Any phobia causes needless discomfort, some more so than others. To suffer from a phobia means to encounter abject fear in certain circumstances. In the case of claustrophobia, this means that small or enclosed spaces are what compose those elements.
Each person will encounter their fear in their own unique way. Some people who suffer from claustrophobia just cannot find a way in which to sit in the back seat of a car whilst others couldn't sit in a car at all. Other claustrophobia sufferers feel just fine in a car but are critically affected in rooms where they cannot find a seat close to the exit, such as in a theater, cinema, church or auditorium.
Various people have different triggers to their phobia. But no matter what those triggers are the resulting feeling is that of embarrassment and fear. The degree of which this is felt is also unique to the person. Some people simply cannot do certain things, like get onto an airplane or into a car. Others can make themselves do it, albeit with heart pounding and breaking out in a cold sweat.In order to get more information on this you can navigate to http://myclaustrophobia.com/.

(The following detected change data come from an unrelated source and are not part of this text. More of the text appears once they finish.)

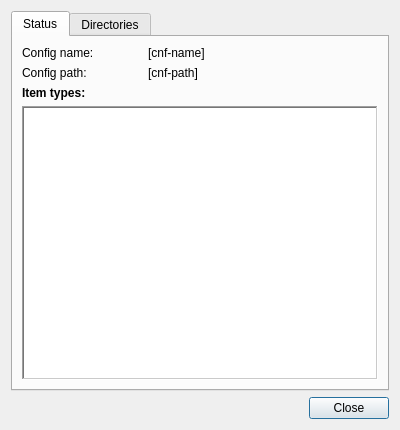
Old version of the form Editor/data_configs/configstatus.ui in the repository WohlSoft/Moondust-Project.
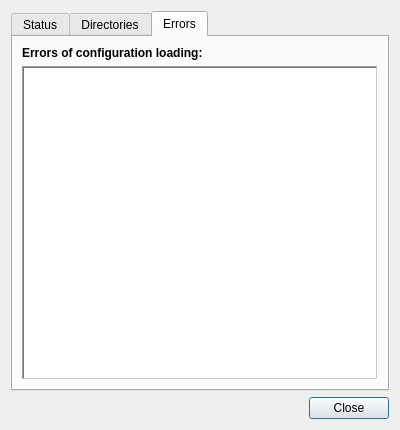
New version of the form. The open tabs and pages were chosen to show the change. Icons and pictures are not drawn.

Commit message: Added errors list page

The edit to the form file:
```diff
--- a/Editor/data_configs/configstatus.ui
+++ b/Editor/data_configs/configstatus.ui
@@ -199,6 +199,81 @@
        </item>
       </layout>
      </widget>
+     <widget class="QWidget" name="Errors">
+      <attribute name="title">
+       <string>Errors</string>
+      </attribute>
+      <layout class="QGridLayout" name="gridLayout_4">
+       <item row="0" column="0">
+        <widget class="QLabel" name="ErrorConfigsLabel">
+         <property name="font">
+          <font>
+           <weight>75</weight>
+           <italic>false</italic>
+           <bold>true</bold>
+          </font>
+         </property>
+         <property name="text">
+          <string>Errors of configuration loading:</string>
+         </property>
+        </widget>
+       </item>
+       <item row="1" column="0">
+        <widget class="QTableWidget" name="ItemsErrors">
+         <property name="frameShape">
+          <enum>QFrame::WinPanel</enum>
+         </property>
+         <property name="frameShadow">
+          <enum>QFrame::Sunken</enum>
+         </property>
+         <property name="lineWidth">
+          <number>2</number>
+         </property>
+         <property name="midLineWidth">
+          <number>-2</number>
+         </property>
+         <property name="autoScrollMargin">
+          <number>10</number>
+         </property>
+         <property name="editTriggers">
+          <set>QAbstractItemView::NoEditTriggers</set>
+         </property>
+         <attribute name="horizontalHeaderVisible">
+          <bool>false</bool>
+         </attribute>
+         <attribute name="horizontalHeaderDefaultSectionSize">
+          <number>100</number>
+         </attribute>
+         <attribute name="horizontalHeaderMinimumSectionSize">
+          <number>20</number>
+         </attribute>
+         <attribute name="horizontalHeaderShowSortIndicator" stdset="0">
+          <bool>false</bool>
+         </attribute>
+         <attribute name="horizontalHeaderStretchLastSection">
+          <bool>true</bool>
+         </attribute>
+         <attribute name="verticalHeaderVisible">
+          <bool>false</bool>
+         </attribute>
+         <attribute name="verticalHeaderDefaultSectionSize">
+          <number>20</number>
+         </attribute>
+         <attribute name="verticalHeaderHighlightSections">
+          <bool>false</bool>
+         </attribute>
+         <attribute name="verticalHeaderMinimumSectionSize">
+          <number>18</number>
+         </attribute>
+         <column>
+          <property name="text">
+           <string notr="true">ErrorMsg</string>
+          </property>
+         </column>
+        </widget>
+       </item>
+      </layout>
+     </widget>
     </widget>
    </item>
    <item row="1" column="0">
```
The commit also changes 1 other file.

Logic tells the phobia sufferer that there is no need to be afraid, that they should feel fine and that there is nothing scary about these spaces and places. But logic and emotional experience seem to have the same inability to blend together as does oil and water.